New Jersey Governor Phil Murphy has issued Thanksgiving diktats, which include Gavin Newsom-esque “no singing” requirements and encouraging people to “keep the music levels down” so people don’t shout at the holiday table.
N.J. Gov. Phil Murphy ordered indoor gatherings limited to 10 people and outdoor gatherings to 150 people in response to rising COVID-19 cases.
The move comes as Thanksgiving Day looms.https://t.co/tEYRiiRsse
— New York Daily News (@NYDailyNews) November 16, 2020
Murphy has asked people not to travel in or around New Jersey. He’s suggested guests coming to Thanksgiving should quarantine for 14 days before coming for dinner. NBC New York also reports that Murphy wants people to stop hugging and much more:
- Limit the number of attendees to allow people from different households to remain at least six feet apart;
- Plan ahead and ask guests to avoid contact with people outside of their households for 14 days before the gathering.
- Guests should avoid direct contact, including handshakes and hugs with others outside their household;
- The best option is to host outdoors rather than indoors as much as possible;
- Wear masks. Even outdoors requires guests to wear masks when not eating or drinking;
- If you do host indoors, increase your ventilation by opening windows and doors or placing central air and heating on continuous circulation;
- If you are hosting provide attendees with supplies to help everyone stay healthy. These include extra masks, perhaps, and hand sanitizer and tissues, and stocking bathrooms with enough hand soap and single use towels;
- Remind attendees to wash their hands often with soap and water for at least 20 seconds and use hand sanitizer that contains at least 60% alcohol;
- Limit contact with commonly touched surfaces or shared items, such as serving utensils. Use single-use options or identify one person to share shareable items, like salad dressing or food containers, plates, utensils and condiments;
- Encourage guests to avoid singing or shouting – especially indoors;
And keep the music down.
The governor urges people to not “go outside [your] bubble” not only for Thanksgiving but for the foreseeable future.
New Jersey Gov. Phil Murphy urges people to “stay with their immediate family and don’t go outside [their] bubble” this Thanksgiving.
— New Day (@NewDay) November 19, 2020
Murphy and his wife Tammy have lectured and hectored Garden State residents about wearing masks, keeping socially distant, and avoiding large gatherings.
— Tammy Murphy (@FirstLadyNJ) November 20, 2020
There’s no extra charge for mockery.
The mask goes over your nose.
— Governor Phil Murphy (@GovMurphy) November 20, 2020
So when a woman saw Governor Phil Murphy and all six of his family members sitting at a restaurant over the weekend, a New Jersey woman gave him a profanity-filled dressing down. It’s unclear where this was taken. Murphy’s wife took her own video, so if she posts it we may get a better idea.

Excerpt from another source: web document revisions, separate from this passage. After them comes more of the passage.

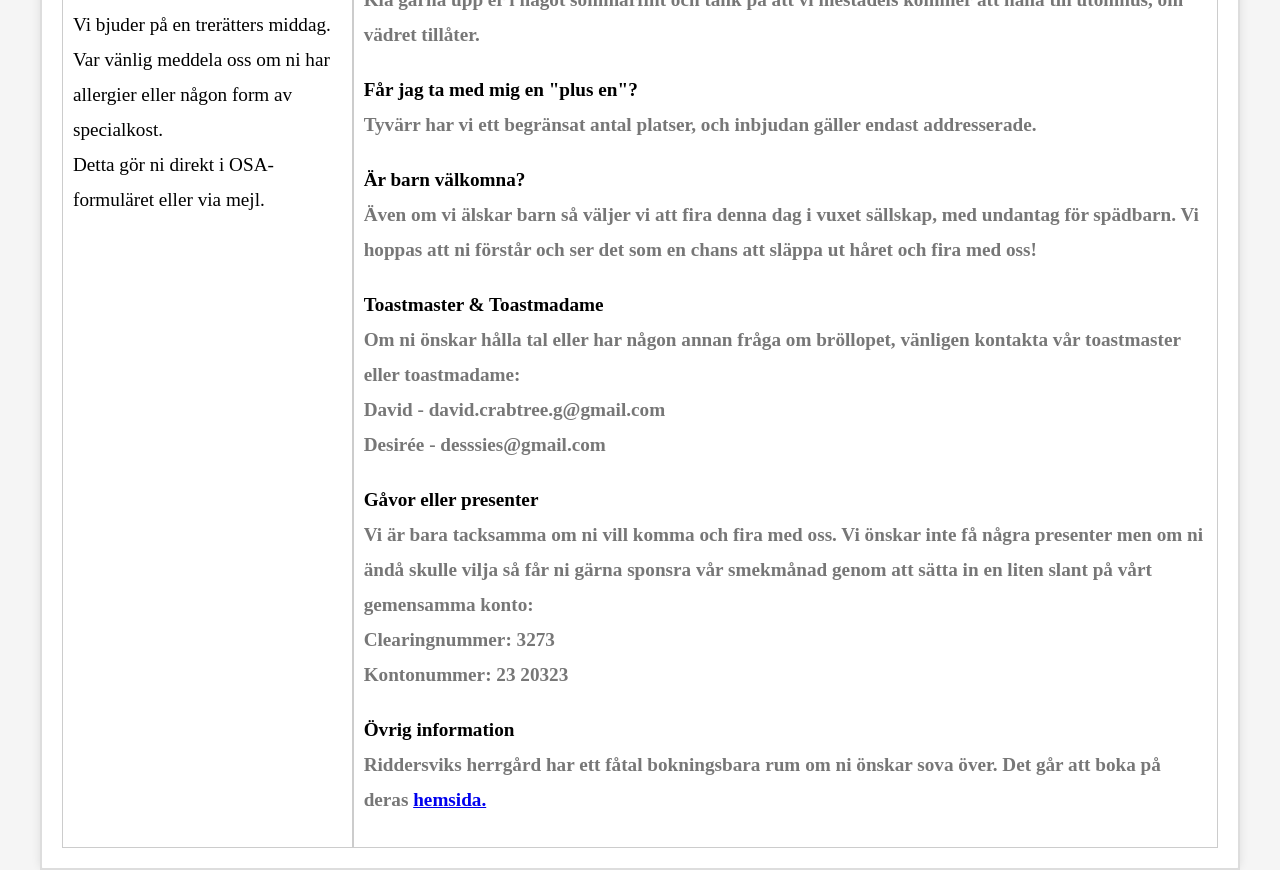
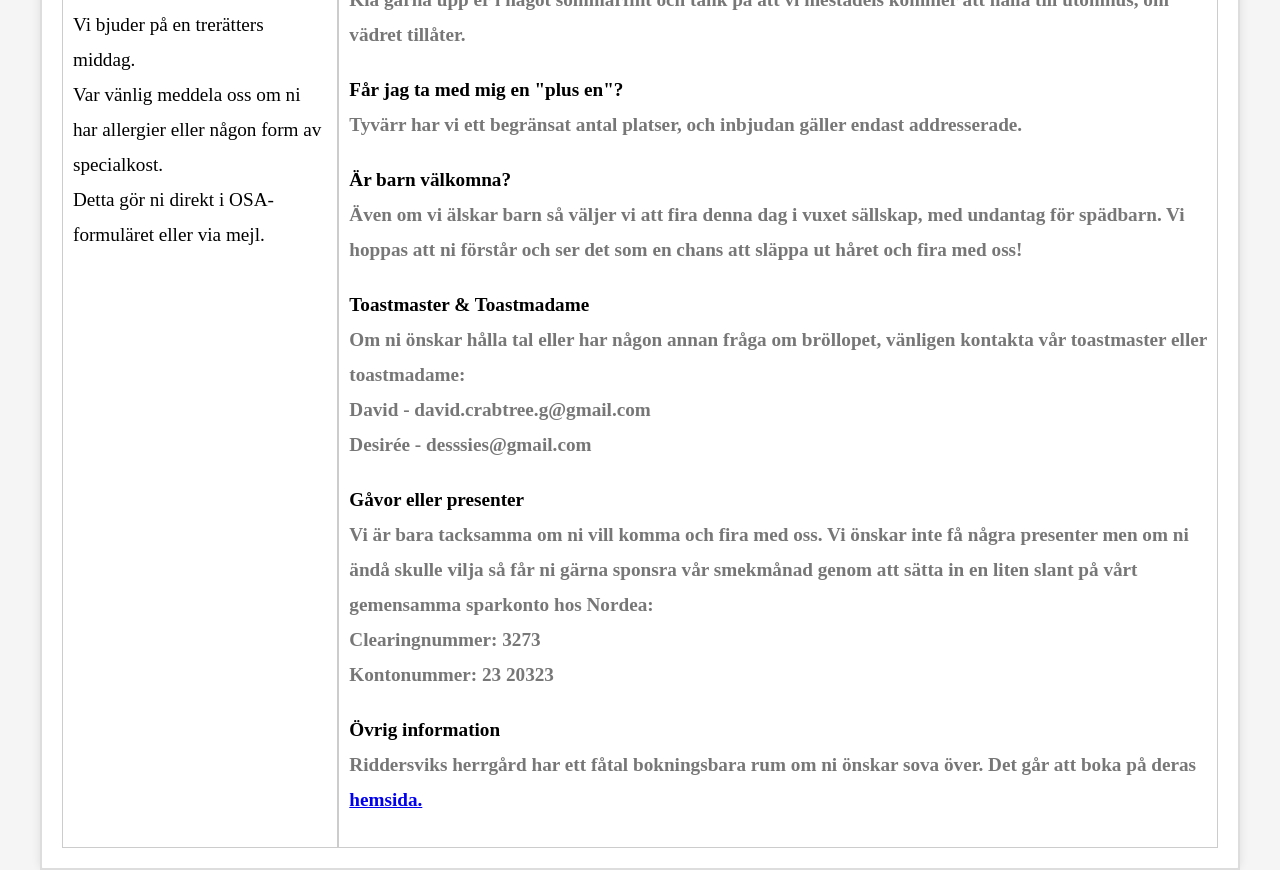
Before and after one commit to HannaOchPablo/HannaOchPablo.github.io, a website: page information_faq.html in a window 1280 px wide. Shown: the part 439-1309 px from the top of the page. Drawn offline with Linux system fonts and the light colour scheme; a web font is replaced by a local one.

Commit message:
Added new cover picture and minor text edits

```diff
--- a/information_faq.html
+++ b/information_faq.html
@@ -74,7 +74,7 @@
         </div>
         <div class="faq-item">
           <p class="question">Gåvor eller presenter</p>
-          <p class="answer"><b>Vi är bara tacksamma om ni vill komma och fira med oss. Vi önskar inte få några presenter men om ni ändå skulle vilja så får ni gärna sponsra vår smekmånad genom att sätta in en liten slant på vårt gemensamma konto: <br> Clearingnummer: 3273 <br>Kontonummer: 23 20323</b></p>
+          <p class="answer"><b>Vi är bara tacksamma om ni vill komma och fira med oss. Vi önskar inte få några presenter men om ni ändå skulle vilja så får ni gärna sponsra vår smekmånad genom att sätta in en liten slant på vårt gemensamma sparkonto hos Nordea: <br> Clearingnummer: 3273 <br>Kontonummer: 23 20323</b></p>
         </div>
         <div class="faq-item">
           <p class="question">Övrig information</p>
```
Also changed, not shown: index.html (+1 -1 lines), img/love.JPG (added).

Gov. Murphy getting his ass handed to him. Foul language. I think this just happened. Spread far @SaveJersey @Oldglorycries @GeorgWebb @OglesbyAPP @appopinion @JamesOKeefeIII @JackPosobiec @Cernovich @mtracey pic.twitter.com/0VxGrpp29y
— Bill Taylor (@btaylor_71) November 23, 2020
One woman said to Murphy, “Hey, how ya doin’?” Another chimed in, “Oh, my God, Murphy, you’re such a d**k.” And it was on.
They asked him where his mask was and by the end of the short video, Murphy put one on. Eventually, Murphy’s kids got into it with the women, calling them drunk and asking them to put on their masks. It’s a mess.
The video shows Murphy was busting out of his own “bubble,” but he was with his family and there’s no requirement to wear a mask if you are eating. So he wasn’t doing a full-Newson by breaking all of his own rules at The French Laundry.
The rude behavior wasn’t as bad as BLM stealing food, drink, and terrorizing people eating at their tables in Washington, DC, but the New Jersey confrontation was still bad manners.
Maybe they can all go to church and pray about it. If there aren’t more than 25% of the people in the pews, I mean.